Brick Tanks - History
Posted by Nacho L on
Brick tanks are one of the most popular items of our store. Below, we will highlight the history of some of our main brick tanks: M1A2, Panzer and Tiger I.
M1A2 Brick Tank
The M1 Abrams is a third-generation American main battle tank designed by Chrysler Defense (now General Dynamics Land Systems). Conceived for modern armored ground warfare and now one of the heaviest tanks in service at nearly 68 short tons (almost 62 metric tons), it introduced several innovative features, including a multifuel turbine engine, sophisticated Chobham composite armor, a computer fire control system, separate ammunition storage in a blow-out compartment, and NBC protection for crew safety. Initial models of the M1 were armed with a licensed-produced 105 mm Royal Ordnance L7 gun, while later variants feature a licensed Rheinmetall 120 mm L/44.
Panzer IV Brick Tank
The Panzerkampfwagen IV (PzKpfw IV), widely known as the Panzer IV, was a medium-sized German tank produced in the late 1930s and used extensively during the Second World War. His ordnance inventory designation was Sd. Kfz. 161. 161.
The Panzer IV was the largest German tank and the second-most numerous German armored combat vehicle of the Second World War, some 8,500 of which were built. The Panzer IV chassis was used as the basis for numerous other fighting arms, including the Sturmgeschütz IV assault rifle, the Jagdpanzer IV tank destroyer, the Wirbelwind self-propelled anti-aircraft gun and the Brummbär self-propelled gun.
Tiger I Brick Tank
Tiger I, a German heavy tank of the Second World War, had been operating in Africa and Europe since 1942, usually in independent heavy tank battalions. Its late war name was Panzerkampfwagen VI Tiger Ausf. E. The early war version was called Panzerkampfwagen VI Tiger Ausf. H1. Often, people refer to both of the variants as Tiger.
While the Tiger I was considered an excellent concept for its time, it was often considered over-engineered, using costly materials and labour-intensive manufacturing methods. The Tiger was vulnerable to some types of track faults and accidents and was reduced in depth due to its high fuel consumption. It was expensive to maintain, but generally mechanically reliable.

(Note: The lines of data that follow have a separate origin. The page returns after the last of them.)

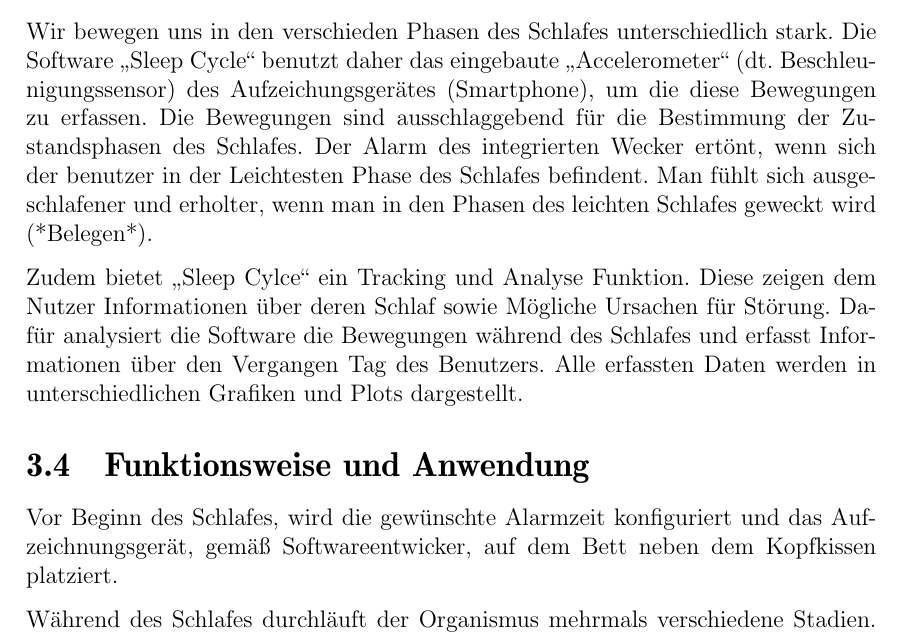
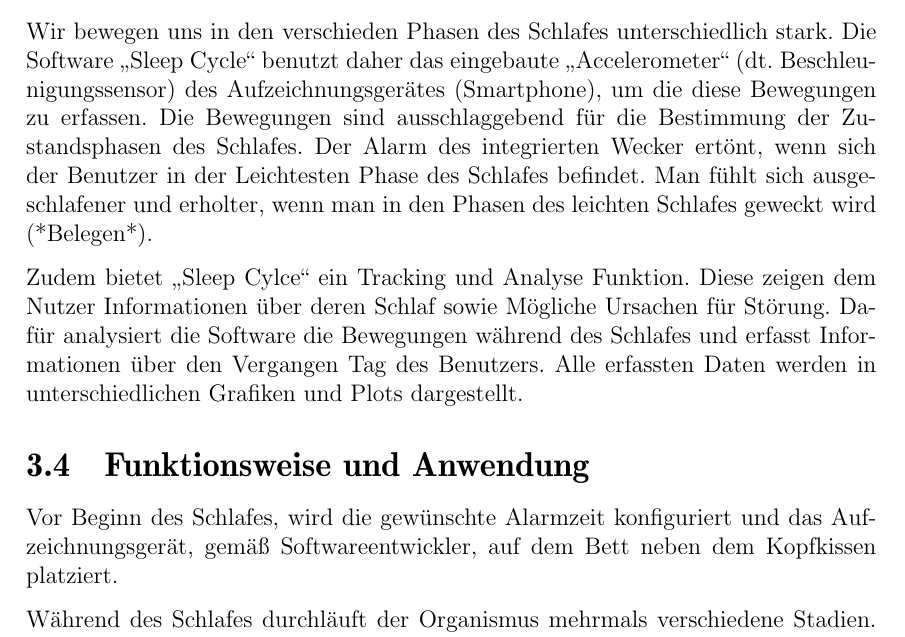
Before and after one commit to napcae/wab3, a LaTeX thesis (00_Projektdokumentation/01_Dokumentation/thesis.tex, which reads 00_Projektdokumentation/01_Dokumentation/apps.tex): part of page 13 of 33, cut so that both start at the same text. Compiled offline with pdfLaTeX.

Commit message:
SleepCycle Rechtschreibfehler

```diff
--- a/00_Projektdokumentation/01_Dokumentation/apps.tex
+++ b/00_Projektdokumentation/01_Dokumentation/apps.tex
@@ -66,13 +66,13 @@
 %% ==============================
 \label{ch:Apps:sec:SleepCycle}
 
-Wir bewegen uns in den verschieden Phasen des Schlafes unterschiedlich stark. Die Software „Sleep Cycle“ benutzt daher das eingebaute „Accelerometer“ (dt. Beschleunigungssensor) des Aufzeichungsgerätes (Smartphone), um die diese Bewegungen zu erfassen. Die Bewegungen sind ausschlaggebend für die Bestimmung der Zustandsphasen des Schlafes. Der Alarm des integrierten Wecker ertönt, wenn sich der benutzer in der Leichtesten Phase des Schlafes befindent. Man fühlt sich ausgeschlafener und erholter, wenn man in den Phasen des leichten Schlafes geweckt wird (*Belegen*).
+Wir bewegen uns in den verschieden Phasen des Schlafes unterschiedlich stark. Die Software „Sleep Cycle“ benutzt daher das eingebaute „Accelerometer“ (dt. Beschleunigungssensor) des Aufzeichnungsgerätes (Smartphone), um die diese Bewegungen zu erfassen. Die Bewegungen sind ausschlaggebend für die Bestimmung der Zustandsphasen des Schlafes. Der Alarm des integrierten Wecker ertönt, wenn sich der Benutzer in der Leichtesten Phase des Schlafes befindet. Man fühlt sich ausgeschlafener und erholter, wenn man in den Phasen des leichten Schlafes geweckt wird (*Belegen*).
 
 Zudem bietet „Sleep Cylce“ ein Tracking und Analyse Funktion. Diese zeigen dem Nutzer Informationen über deren Schlaf sowie Mögliche Ursachen für Störung. Dafür analysiert die Software die Bewegungen während des Schlafes und erfasst Informationen über den Vergangen Tag des Benutzers. Alle erfassten Daten werden in unterschiedlichen Grafiken und Plots dargestellt.
 
 \section{Funktionsweise und Anwendung}
 
-Vor Beginn des Schlafes, wird die gewünschte Alarmzeit konfiguriert und das Aufzeichnungsgerät, gemäß Softwareentwicker, auf dem Bett neben dem Kopfkissen platziert.
+Vor Beginn des Schlafes, wird die gewünschte Alarmzeit konfiguriert und das Aufzeichnungsgerät, gemäß Softwareentwickler, auf dem Bett neben dem Kopfkissen platziert.
 
 Während des Schlafes durchläuft der Organismus mehrmals verschiedene Stadien. Diese lauten (*Belegen*):
 
```
Also changed, not shown: 00_Projektdokumentation/01_Dokumentation/thesis.bbl (added), 00_Projektdokumentation/01_Dokumentation/thesis.ind (added), 00_Projektdokumentation/01_Dokumentation/thesis.pdf, 18 other files.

In the North African Campaign, Tiger I saw the first action during the Tunisian Campaign on 1 December 1942 east of Tebourba, when three Tigers attacked an olive grove 5 km west of Jedeida. The thick olive grove made visibility very limited and the enemy tanks were engaged in close proximity.